  • The estimated number of visits to CM practitioners by adult Australians in a 12-month period (69.2 million) was almost identical to the estimated number of visits to medical practitioners (69.3 million) (9)
  • A survey performed in 2010 indicates that up to 65% of Australian cancer patients use at least one form of CAM (10) with over half of these patients using CAM in conjunction with conventional therapy (11)

 

The Australian Medical Association’s position statement on CM recognises that evidence-based aspects of CM are part of patient care and may have a role in conventional medical practice (12).
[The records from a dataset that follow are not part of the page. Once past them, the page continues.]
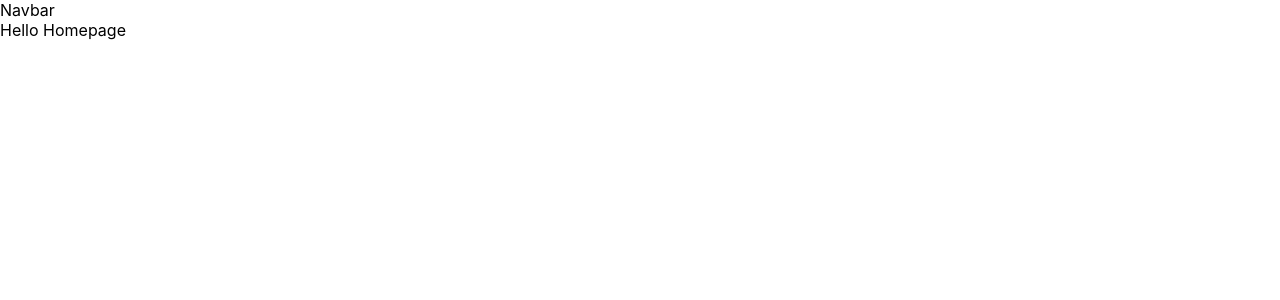
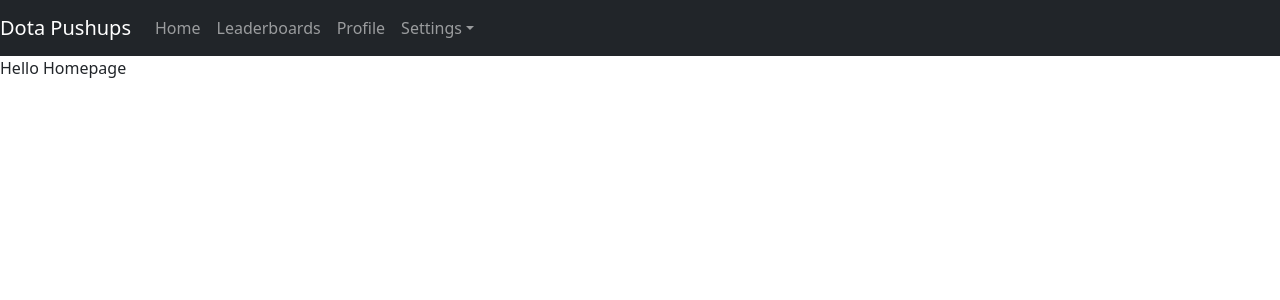
Before and after one commit to justinchiu25/Dota-pushup, a React (Create React App) app: page / in a window 1280 px wide. Shown: the top 300 px of the page. Built offline with nearby package versions, Linux system fonts and the light colour scheme.

Commit message:
Navbar setup

```diff
--- a/src/App/Components/Navbar.js
+++ b/src/App/Components/Navbar.js
@@ -1,12 +1,30 @@
 import React from "react";
 import { Outlet } from "react-router-dom";
+import 'bootstrap/dist/css/bootstrap.css'
+import { Nav, Navbar as Navbarb, NavDropdown } from "react-bootstrap";
 
 
 export default function Navbar() {
 
     return (
         <>
-            <div> Navbar </div>
+            <div className="Container">
+                <Navbarb bg="dark" variant="dark">
+                    <Navbarb.Brand> {/* .brand is a container for local uses (add img here)*/}
+                        Dota Pushups
+                    </Navbarb.Brand>
+
+                    <Nav>
+                        <Nav.Link href="/"> Home </Nav.Link>
+                        <Nav.Link href="/"> Leaderboards </Nav.Link>
+                        <Nav.Link href="/"> Profile </Nav.Link>
+                        <NavDropdown title="Settings">
+                            <NavDropdown.Item href="/"> Edit Profile </NavDropdown.Item>
+                            <NavDropdown.Item href="/"> Log Out </NavDropdown.Item>
+                        </NavDropdown>
+                    </Nav>
+                </Navbarb>
+            </div>
 
             <Outlet /> {/*Outlet important to render children*/}
         </>
```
References
1Reid R, Steel A, Wardle J, Trubody A, Adams J. Complementary medicine use by the Australian population: a critical mixed studies systematic review of utilisation, perceptions and factors associated with use. BMC Complementary and Alternative Medicine. 2016;16:176 doi:10.1186/s12906-016-1143-8.
2NICM Health Research Institute. Understanding Complementary and Integrative Medicine (Internet). (cited 2018 May 5). Available from: http://www.nicm.edu.au/health_information/information_for_consumers/the_safety_of_complementary_medicines
3Charlie C.L. Xue, Anthony L. Zhang, Vivian Lin, Cliff Da Costa, and David F. Story. The Journal of Alternative and Complementary Medicine. Aug 2007. Vol: 13 Issue 6: August 25, 2007
4Australian Bureau of Statistics. 3303.0 Causes of Death, Australia. National Health Priority Areas (Internet). 2010 March (cited 2018 July 10). Available from: http://www.abs.gov.au/ausstats/abs@.nsf/Products/5317BAD6B8EEE19ACA25757C001EED30?opendocument
5Zollman C, Vickers A. What is complementary medicine?BMJ (Clinical research ed) 1999;319(7211):693–6. doi:10.1136/bmj.319.7211.693. [PMC free article] [PubMed] [Cross Ref]
6Tada T. Toward the Philosophy of CAM: Super-system and Epimedical Sciences.Evidence-based Complementary and Alternative Medicine. 2004;1(1):5-8. doi:10.1093/ecam/neh012.
7Department of Health & Human Services. Complementary therapies [Internet]. 2016 Dec [cited 2018 Jun 26]. Available from: www.betterhealth.vic.gov.au/health/conditionsandtreatments/complementary-therapies
8Complementary Medicines Australia (CMA). In good health: Complementary medicines industry survey. 2014
9Charlie C.L. Xue, Anthony L. Zhang, Vivian Lin, Cliff Da Costa, and David F. Story. The Journal of Alternative and Complementary Medicine. Aug 2007. Vol: 13 Issue 6: August 25, 2007
10Oh B, Butow P, Mullan Bet al. The use and perceived benefits resulting from the use of complementary and alternative medicine by cancer patients in Australia. Asia Pac J Clin Oncol 2010; 6: 342–349.
11Klafke N, Eliott JA, Wittert GA, Olver IN.Prevalence and predictors of complementary and alternative medicine (CAM) use by men in Australian cancer outpatient services. Ann Oncol 2012; 23: 1571–1578.
12AMA Position Statement: Complementary Medicine 2012 (Internet) 2012 Aug. (cited 2018 May 5). Available from: https://ama.com.au/system/tdf/documents/AMA_Position_Statement_Complementary_Medicine.pdf